Understanding issues within minority ethnic communities will be “absolutely crucial” when the coronavirus vaccine is introduced, a GP has said when launching a review of vaccine ideas.
The study, carried out by the Cheshire and Merseyside Health and Care Partnership, will look at the impact of Covid-19 and attitudes to the vaccine among people from black, Asian and minority ethnic backgrounds (BAME). ).
It follows an opinion poll by the Royal Society for Public Health (RSPH) that those from BAME backgrounds would be less likely to be vaccinated.
Dr Raj Kumar, GP and chair of the NHS Clinical Leaders Network, said: “In my career as a clinician and GP I have never met the mortality rates from a single infectious source as seen. me with Covid over the past nine months.
“We all know that it has a worse impact on members of the BAME community and there is a far more disproportionate number of deaths from this community.
“If there was a particular group of people who need to be targeted in getting 100% of the vaccine, it should be BAME groups.
“Ensuring that the outcomes of this learning and study are implemented effectively is absolutely essential and we need to take a focused approach.”
Dr Kumar said those from BAME backgrounds were less likely to have access to health services.
He told PA news agency: “We need to understand why. I know, as a GP there may be religious reasons because vaccines may contain animal products.

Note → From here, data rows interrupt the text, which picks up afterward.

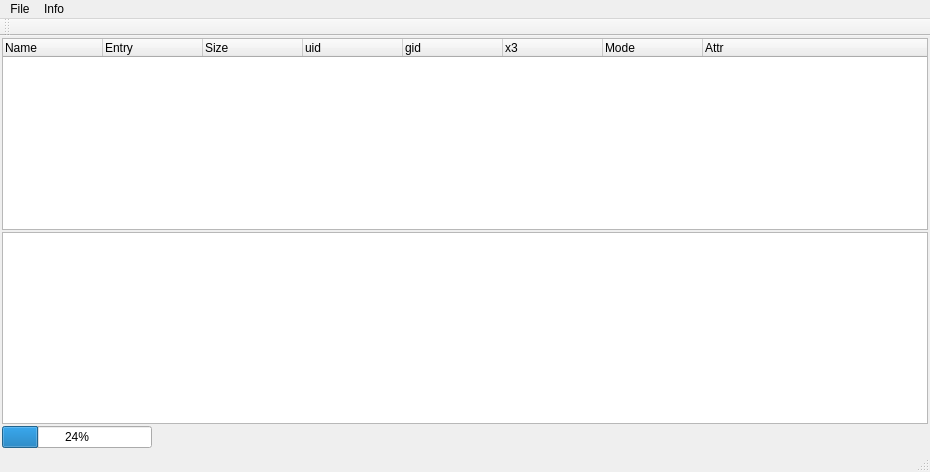
martravi/wiiqt, file nandExtract/nandwindow.ui: the form before one commit.
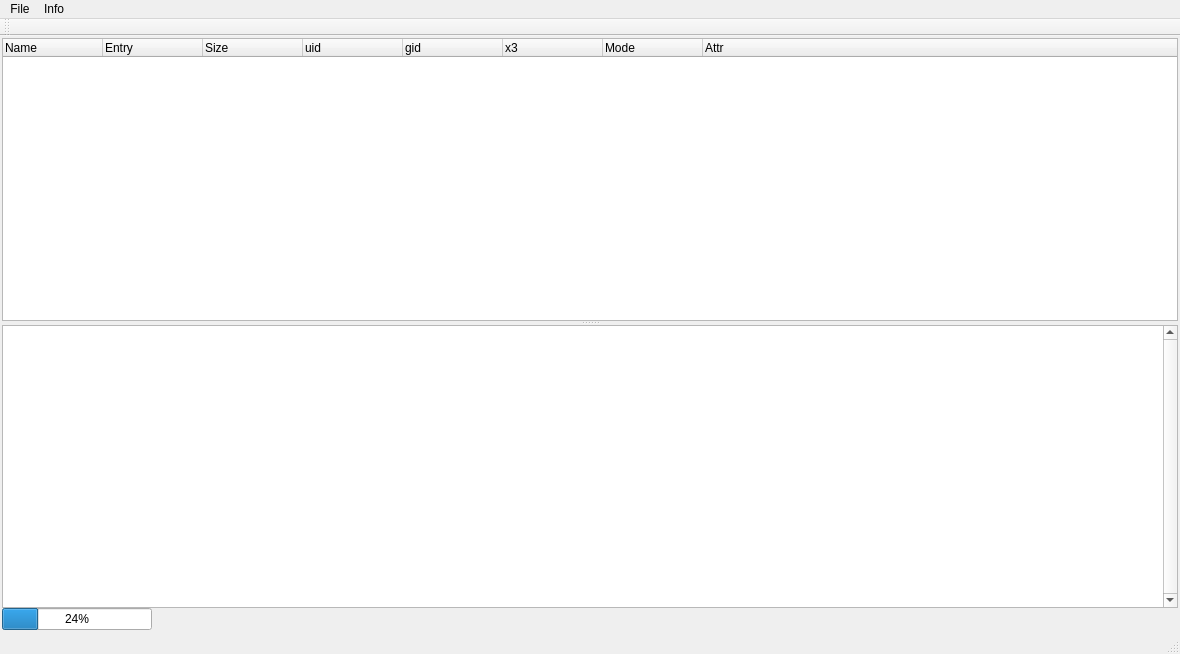
The form after the commit.

Commit message: changes to the nandExtractor... * add more info at the bottom of the block map including free space, key, and file details * make the blocks a bit smaller so the screen doesnt need to be quite as freakin huge * blockmap is hidable and resizable

Patch:
```diff
--- a/nandExtract/nandwindow.ui
+++ b/nandExtract/nandwindow.ui
@@ -6,22 +6,26 @@
    <rect>
     <x>0</x>
     <y>0</y>
-    <width>930</width>
-    <height>472</height>
+    <width>1180</width>
+    <height>654</height>
    </rect>
   </property>
   <property name="windowTitle">
    <string>NandWindow</string>
   </property>
   <widget class="QWidget" name="centralWidget">
-   <layout class="QGridLayout" name="gridLayout">
-    <property name="margin">
-     <number>2</number>
-    </property>
+   <layout class="QVBoxLayout" name="verticalLayout">
     <property name="spacing">
+     <number>0</number>
+    </property>
+    <property name="margin">
      <number>2</number>
     </property>
-    <item row="0" column="0">
+    <item>
+     <widget class="QSplitter" name="splitter">
+      <property name="orientation">
+       <enum>Qt::Vertical</enum>
+      </property>
      <widget class="QTreeWidget" name="treeWidget">
       <property name="contextMenuPolicy">
        <enum>Qt::CustomContextMenu</enum>
@@ -67,9 +71,10 @@
        </property>
       </column>
      </widget>
-    </item>
-    <item row="1" column="0">
      <widget class="QGraphicsView" name="graphicsView_blocks">
+       <property name="verticalScrollBarPolicy">
+        <enum>Qt::ScrollBarAlwaysOn</enum>
+       </property>
       <property name="interactive">
        <bool>false</bool>
       </property>
@@ -83,8 +88,9 @@
        <set>QGraphicsView::CacheBackground</set>
       </property>
      </widget>
+     </widget>
     </item>
-    <item row="2" column="0">
+    <item>
      <widget class="QProgressBar" name="progressBar">
       <property name="maximumSize">
        <size>
@@ -104,7 +110,7 @@
     <rect>
      <x>0</x>
      <y>0</y>
-     <width>930</width>
+     <width>1180</width>
      <height>27</height>
     </rect>
    </property>
```
Left out of the diff: 27 changed lines with no effect on the pictures. Lines whose indentation alone changed are shown as unchanged. The commit also changes 7 other files.
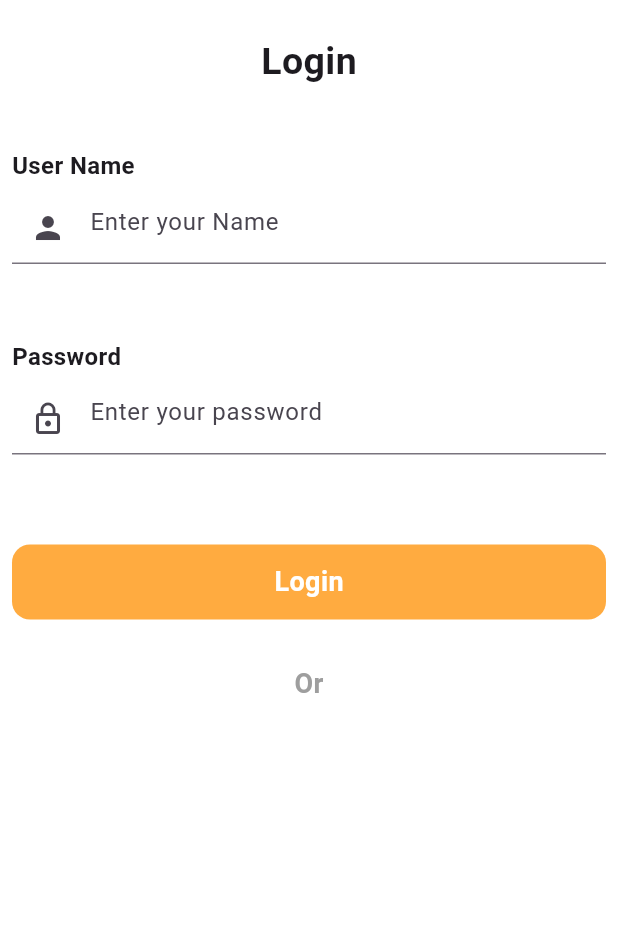
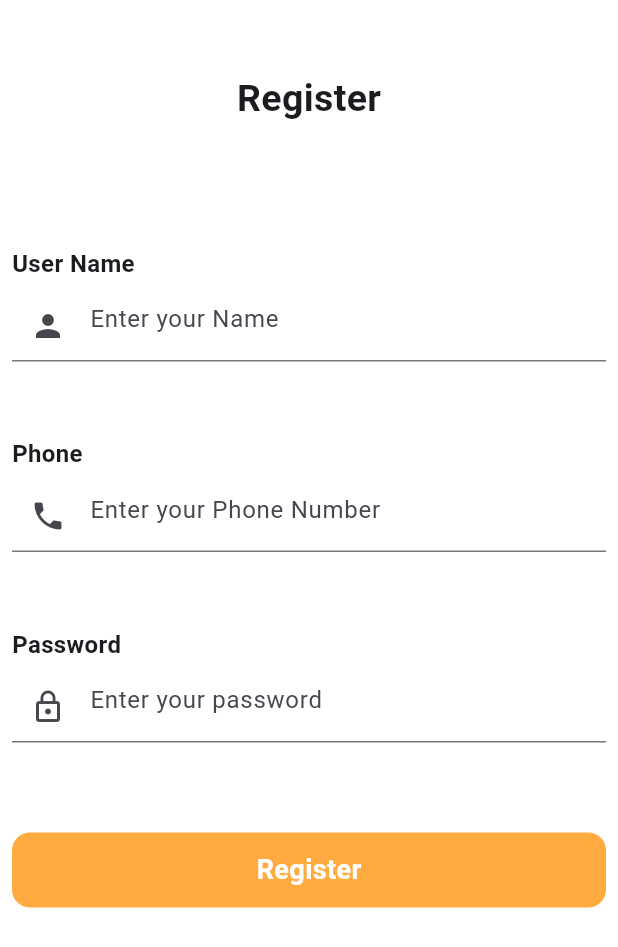
Before and after one commit to Niponpal/JopMala, a Flutter app: the screen it shows after launch, on a phone screen of 412 x 824 dp. Shown: the top 947 px of the screen. Run offline on Flutter 3.47's test engine with Material 3 defaults, Android fonts, the phone set to English and light mode, and no system bars.

Commit message:
Fix Register ??????

```diff
--- /dev/null
+++ b/lib/Auth/register.dart
@@ -0,0 +1,114 @@
+import 'package:flutter/material.dart';
+
+class RegisterScreenView extends StatefulWidget {
+  const RegisterScreenView({super.key});
+
+  @override
+  State<RegisterScreenView> createState() => _RegisterScreenViewState();
+}
+
+class _RegisterScreenViewState extends State<RegisterScreenView> {
+  @override
+  Widget build(BuildContext context) {
+    return Scaffold(
+      backgroundColor: const Color(0xffFFFFFF),
+      body: Padding(
+        padding: const EdgeInsets.all(8.0),
+        child: Column(
+          crossAxisAlignment: CrossAxisAlignment.start,
+          children: [
+            SizedBox(height: 40),
+            Center(
+              child: Text(
+                "Register",
+                style: TextStyle(fontSize: 25, fontWeight: FontWeight.w700),
+              ),
+            ),
+
+            SizedBox(height: 80),
+
+
+
+
+            Text(
+              "User Name",
+              style: TextStyle(fontSize: 16, fontWeight: FontWeight.w700),
+            ),
+            SizedBox(height: 6),
+            TextField(
+              keyboardType: TextInputType.none,
+              decoration:  InputDecoration(
+                hintText: 'Enter your Name',
+                prefixIcon: Icon(Icons.person),
+              ),
+            ),
+
+            SizedBox(height: 50),
+
+
+
+            Text(
+              "Phone",
+              style: TextStyle(fontSize: 16, fontWeight: FontWeight.w700),
+            ),
+            SizedBox(height: 6),
+            TextField(
+              keyboardType: TextInputType.none,
+              decoration:  InputDecoration(
+                hintText: 'Enter your Phone Number',
+                prefixIcon: Icon(Icons.phone),
+              ),
+            ),
+            SizedBox(height: 50),
+
+            Text(
+              "Password",
+              style: TextStyle(fontSize: 16, fontWeight: FontWeight.w700),
+            ),
+            SizedBox(height: 6),
+            TextField(
+              obscureText: true,
+              decoration: const InputDecoration(
+                hintText: 'Enter your password',
+                prefixIcon: Icon(Icons.lock_outline),
+              ),
+            ),
+
+            SizedBox(height: 60),
+            GestureDetector(
+              onTap: () {
+              //  Navigator.pushReplacement(context, MaterialPageRoute(builder: (context) => HOmescreenView(),));
+              },
+              child: Row(
+                children: [
+                  Expanded(
+                    child: Container(
+                      padding: const EdgeInsets.symmetric(horizontal: 16, vertical: 12),
+                      alignment: Alignment.center,
+                      decoration: BoxDecoration(
+                        color: Colors.orangeAccent,
+                        borderRadius: BorderRadius.circular(12),
+                      ),
+                      child: const Text(
+                        "Register",
+                        style: TextStyle(
+                          fontSize: 18,
+                          fontWeight: FontWeight.w700,
+                          color: Colors.white,
+                        ),
+                      ),
+                    ),
+                  ),
+                ],
+              ),
+            ),
+
+
+
+
+          ],
+        ),
+      ),
+    );
+  }
+}
--- a/lib/main.dart
+++ b/lib/main.dart
@@ -1,5 +1,6 @@
 import 'package:flutter/material.dart';
 import 'package:jopmales/Auth/login.dart';
+import 'package:jopmales/Auth/register.dart';
 import 'package:jopmales/splash/ui.dart';
 import 'View/HOmescreenView.dart';
 
@@ -7,7 +8,7 @@ void main (){
   runApp(
       MaterialApp(
         debugShowCheckedModeBanner: false,
-        home:SplashScreen() ,
+        home:RegisterScreenView() ,
       )
   );
 }
```
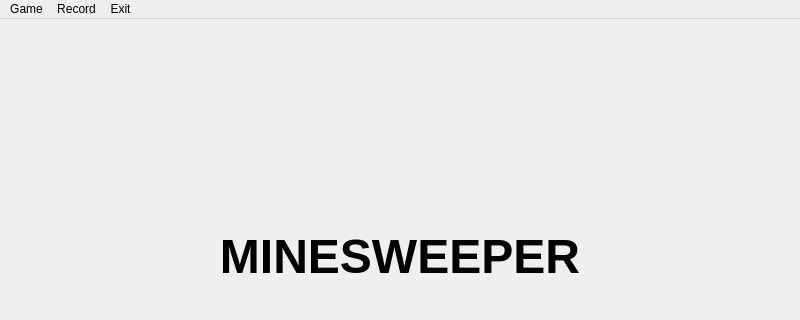
The window that include/mainwindow.ui (Goldfish9901-2/minesweeper-qt) describes before a commit, drawn with Qt 5; both pictures show x 0 to 800 and y 0 to 320 of the 800 by 600 pixel window.
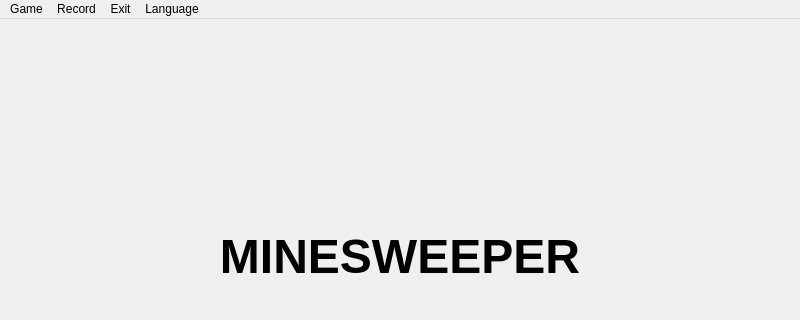
The same window after the commit.

Commit message: feat(i18n): 实现多语言支持和动态语言切换功能- 升级CMake标准至C++17并添加MSVC UTF-8编译选项 - 新增英语翻译文件(res/MineSweeper_en.ts)和支持中文翻译- 创建LanguageChoiceAction类用于处理语言选择菜单项 - 实现动态语言菜单创建和切换逻辑- 添加翻译加载和注册机制，支持多语言自动检测 - 重构图标渲染相关代码到独立源文件- 更新UI界面添加语言菜单入口 -优化CMakeLists.txt项目源文件组织结构

Diff of the .ui file:
```diff
--- a/include/mainwindow.ui
+++ b/include/mainwindow.ui
@@ -135,9 +135,17 @@
      <string>Exit</string>
     </property>
    </widget>
+            <widget class="QMenu" name="menuLanguage">
+                <property name="title">
+                    <string>Language</string>
+                </property>
+                <addaction name="actionEnglish"/>
+                <addaction name="actionChinese"/>
+            </widget>
    <addaction name="menuMineSweeper"/>
    <addaction name="menuRecord"/>
    <addaction name="menuExit"/>
+            <addaction name="menuLanguage"/>
   </widget>
   <widget class="QStatusBar" name="statusbar"/>
  </widget>
```
Left out of the diff: 10 changed lines with no effect on the pictures. Lines whose indentation alone changed are shown as unchanged. The commit also changes 12 other files.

“But religious leaders have come out in support of developments and for these specific vaccines, animal products are not being used at all.
“We have already seen, in some parts of the country, leaders from mosques and temples say ‘this vaccine is very important for you to have, nothing in our religion says you should not have it’.
“If we have leaders in all those local areas delivering the same message I think we can deal with the percentage of people who say they are still unsure. ”
He said healthcare professionals had a “key role” in dealing with issues.
The research aims to gain a deeper understanding of the experiences of ethnic groups during the pandemic, as well as attitudes towards vaccines, to ensure that communication and services are tailored to them.
Edna Boampong, deputy director of communications and partnership at Cheshire and Merseyside Care and Care Partnership, said: “When Covid first came up with it it highlighted the inequalities that exist across Cheshire and Merseyside.
“We recognized that the inequality gap was beginning to widen for people from BAME communities and seemed to be having a significant impact. ”
Dr Linda Charles-Ozuzu, regional commissioning director for NHS England and NHS Development, said: “We recognize that the risk of death from Covid-19 is higher in black, Asian and minority ethnic groups compared to white ethnic groups.
“We are urging everyone in these communities to take part in our inquiry to help the NHS understand perceptions and feelings about the virus and the vaccination program.”
The survey is available online at http://www.cheshireandmerseysidepartnership.co.uk/survey-landing-page.